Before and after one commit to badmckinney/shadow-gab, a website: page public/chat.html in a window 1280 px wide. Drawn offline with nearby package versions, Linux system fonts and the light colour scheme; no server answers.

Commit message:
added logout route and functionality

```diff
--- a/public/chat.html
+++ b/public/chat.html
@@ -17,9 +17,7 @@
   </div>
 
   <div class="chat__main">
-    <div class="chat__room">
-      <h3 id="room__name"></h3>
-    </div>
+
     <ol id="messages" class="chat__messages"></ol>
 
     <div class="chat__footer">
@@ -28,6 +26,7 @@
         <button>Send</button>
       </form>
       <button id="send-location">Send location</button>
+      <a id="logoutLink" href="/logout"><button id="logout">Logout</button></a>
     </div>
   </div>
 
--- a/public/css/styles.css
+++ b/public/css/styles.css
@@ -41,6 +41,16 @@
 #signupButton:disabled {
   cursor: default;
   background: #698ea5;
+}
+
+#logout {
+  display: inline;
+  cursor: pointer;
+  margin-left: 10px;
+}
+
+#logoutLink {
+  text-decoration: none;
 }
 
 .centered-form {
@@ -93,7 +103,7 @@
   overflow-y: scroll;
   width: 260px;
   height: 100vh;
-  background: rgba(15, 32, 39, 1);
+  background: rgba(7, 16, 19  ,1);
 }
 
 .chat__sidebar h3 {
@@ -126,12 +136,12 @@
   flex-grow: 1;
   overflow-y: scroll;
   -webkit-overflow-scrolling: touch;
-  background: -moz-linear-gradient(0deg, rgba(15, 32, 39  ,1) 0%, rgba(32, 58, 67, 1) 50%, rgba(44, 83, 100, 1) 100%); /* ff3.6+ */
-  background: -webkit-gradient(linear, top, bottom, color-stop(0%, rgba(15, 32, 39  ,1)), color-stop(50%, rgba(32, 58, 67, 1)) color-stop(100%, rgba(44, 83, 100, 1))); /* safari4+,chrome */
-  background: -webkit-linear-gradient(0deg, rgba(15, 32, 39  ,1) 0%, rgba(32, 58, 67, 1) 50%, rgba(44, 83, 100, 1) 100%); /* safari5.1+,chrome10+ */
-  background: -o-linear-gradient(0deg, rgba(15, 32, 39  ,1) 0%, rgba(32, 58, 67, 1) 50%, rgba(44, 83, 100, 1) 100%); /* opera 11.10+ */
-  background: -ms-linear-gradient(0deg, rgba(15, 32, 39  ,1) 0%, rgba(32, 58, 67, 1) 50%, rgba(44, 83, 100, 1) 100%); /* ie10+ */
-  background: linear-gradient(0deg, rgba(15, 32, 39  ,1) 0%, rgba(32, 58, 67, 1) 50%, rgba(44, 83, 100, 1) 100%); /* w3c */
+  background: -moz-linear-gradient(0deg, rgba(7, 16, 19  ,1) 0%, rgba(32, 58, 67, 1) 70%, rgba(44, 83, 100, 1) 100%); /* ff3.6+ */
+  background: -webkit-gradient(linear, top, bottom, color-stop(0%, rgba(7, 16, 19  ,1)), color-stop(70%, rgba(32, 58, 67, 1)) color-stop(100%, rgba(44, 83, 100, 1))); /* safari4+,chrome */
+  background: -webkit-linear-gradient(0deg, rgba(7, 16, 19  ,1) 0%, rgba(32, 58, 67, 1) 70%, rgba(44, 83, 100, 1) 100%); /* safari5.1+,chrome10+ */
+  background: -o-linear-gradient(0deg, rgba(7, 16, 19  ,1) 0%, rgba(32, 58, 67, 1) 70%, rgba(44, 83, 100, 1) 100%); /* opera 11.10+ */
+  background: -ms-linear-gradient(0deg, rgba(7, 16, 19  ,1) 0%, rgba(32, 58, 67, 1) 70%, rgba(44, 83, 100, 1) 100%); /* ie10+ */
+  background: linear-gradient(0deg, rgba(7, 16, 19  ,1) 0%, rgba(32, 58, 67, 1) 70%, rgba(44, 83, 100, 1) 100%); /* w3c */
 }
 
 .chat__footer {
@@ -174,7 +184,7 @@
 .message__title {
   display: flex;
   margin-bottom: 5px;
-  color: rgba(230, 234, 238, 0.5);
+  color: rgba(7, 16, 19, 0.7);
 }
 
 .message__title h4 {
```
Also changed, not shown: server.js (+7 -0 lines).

What to do:
The answer should reproduce all of the data without any alteration.

Task answer:
Before and after one commit to badmckinney/shadow-gab, a website: page public/chat.html in a window 1280 px wide. Drawn offline with nearby package versions, Linux system fonts and the light colour scheme; no server answers.

Commit message:
added logout route and functionality

```diff
--- a/public/chat.html
+++ b/public/chat.html
@@ -17,9 +17,7 @@
   </div>
 
   <div class="chat__main">
-    <div class="chat__room">
-      <h3 id="room__name"></h3>
-    </div>
+
     <ol id="messages" class="chat__messages"></ol>
 
     <div class="chat__footer">
@@ -28,6 +26,7 @@
         <button>Send</button>
       </form>
       <button id="send-location">Send location</button>
+      <a id="logoutLink" href="/logout"><button id="logout">Logout</button></a>
     </div>
   </div>
 
--- a/public/css/styles.css
+++ b/public/css/styles.css
@@ -41,6 +41,16 @@
 #signupButton:disabled {
   cursor: default;
   background: #698ea5;
+}
+
+#logout {
+  display: inline;
+  cursor: pointer;
+  margin-left: 10px;
+}
+
+#logoutLink {
+  text-decoration: none;
 }
 
 .centered-form {
@@ -93,7 +103,7 @@
   overflow-y: scroll;
   width: 260px;
   height: 100vh;
-  background: rgba(15, 32, 39, 1);
+  background: rgba(7, 16, 19  ,1);
 }
 
 .chat__sidebar h3 {
@@ -126,12 +136,12 @@
   flex-grow: 1;
   overflow-y: scroll;
   -webkit-overflow-scrolling: touch;
-  background: -moz-linear-gradient(0deg, rgba(15, 32, 39  ,1) 0%, rgba(32, 58, 67, 1) 50%, rgba(44, 83, 100, 1) 100%); /* ff3.6+ */
-  background: -webkit-gradient(linear, top, bottom, color-stop(0%, rgba(15, 32, 39  ,1)), color-stop(50%, rgba(32, 58, 67, 1)) color-stop(100%, rgba(44, 83, 100, 1))); /* safari4+,chrome */
-  background: -webkit-linear-gradient(0deg, rgba(15, 32, 39  ,1) 0%, rgba(32, 58, 67, 1) 50%, rgba(44, 83, 100, 1) 100%); /* safari5.1+,chrome10+ */
-  background: -o-linear-gradient(0deg, rgba(15, 32, 39  ,1) 0%, rgba(32, 58, 67, 1) 50%, rgba(44, 83, 100, 1) 100%); /* opera 11.10+ */
-  background: -ms-linear-gradient(0deg, rgba(15, 32, 39  ,1) 0%, rgba(32, 58, 67, 1) 50%, rgba(44, 83, 100, 1) 100%); /* ie10+ */
-  background: linear-gradient(0deg, rgba(15, 32, 39  ,1) 0%, rgba(32, 58, 67, 1) 50%, rgba(44, 83, 100, 1) 100%); /* w3c */
+  background: -moz-linear-gradient(0deg, rgba(7, 16, 19  ,1) 0%, rgba(32, 58, 67, 1) 70%, rgba(44, 83, 100, 1) 100%); /* ff3.6+ */
+  background: -webkit-gradient(linear, top, bottom, color-stop(0%, rgba(7, 16, 19  ,1)), color-stop(70%, rgba(32, 58, 67, 1)) color-stop(100%, rgba(44, 83, 100, 1))); /* safari4+,chrome */
+  background: -webkit-linear-gradient(0deg, rgba(7, 16, 19  ,1) 0%, rgba(32, 58, 67, 1) 70%, rgba(44, 83, 100, 1) 100%); /* safari5.1+,chrome10+ */
+  background: -o-linear-gradient(0deg, rgba(7, 16, 19  ,1) 0%, rgba(32, 58, 67, 1) 70%, rgba(44, 83, 100, 1) 100%); /* opera 11.10+ */
+  background: -ms-linear-gradient(0deg, rgba(7, 16, 19  ,1) 0%, rgba(32, 58, 67, 1) 70%, rgba(44, 83, 100, 1) 100%); /* ie10+ */
+  background: linear-gradient(0deg, rgba(7, 16, 19  ,1) 0%, rgba(32, 58, 67, 1) 70%, rgba(44, 83, 100, 1) 100%); /* w3c */
 }
 
 .chat__footer {
@@ -174,7 +184,7 @@
 .message__title {
   display: flex;
   margin-bottom: 5px;
-  color: rgba(230, 234, 238, 0.5);
+  color: rgba(7, 16, 19, 0.7);
 }
 
 .message__title h4 {
```
Also changed, not shown: server.js (+7 -0 lines).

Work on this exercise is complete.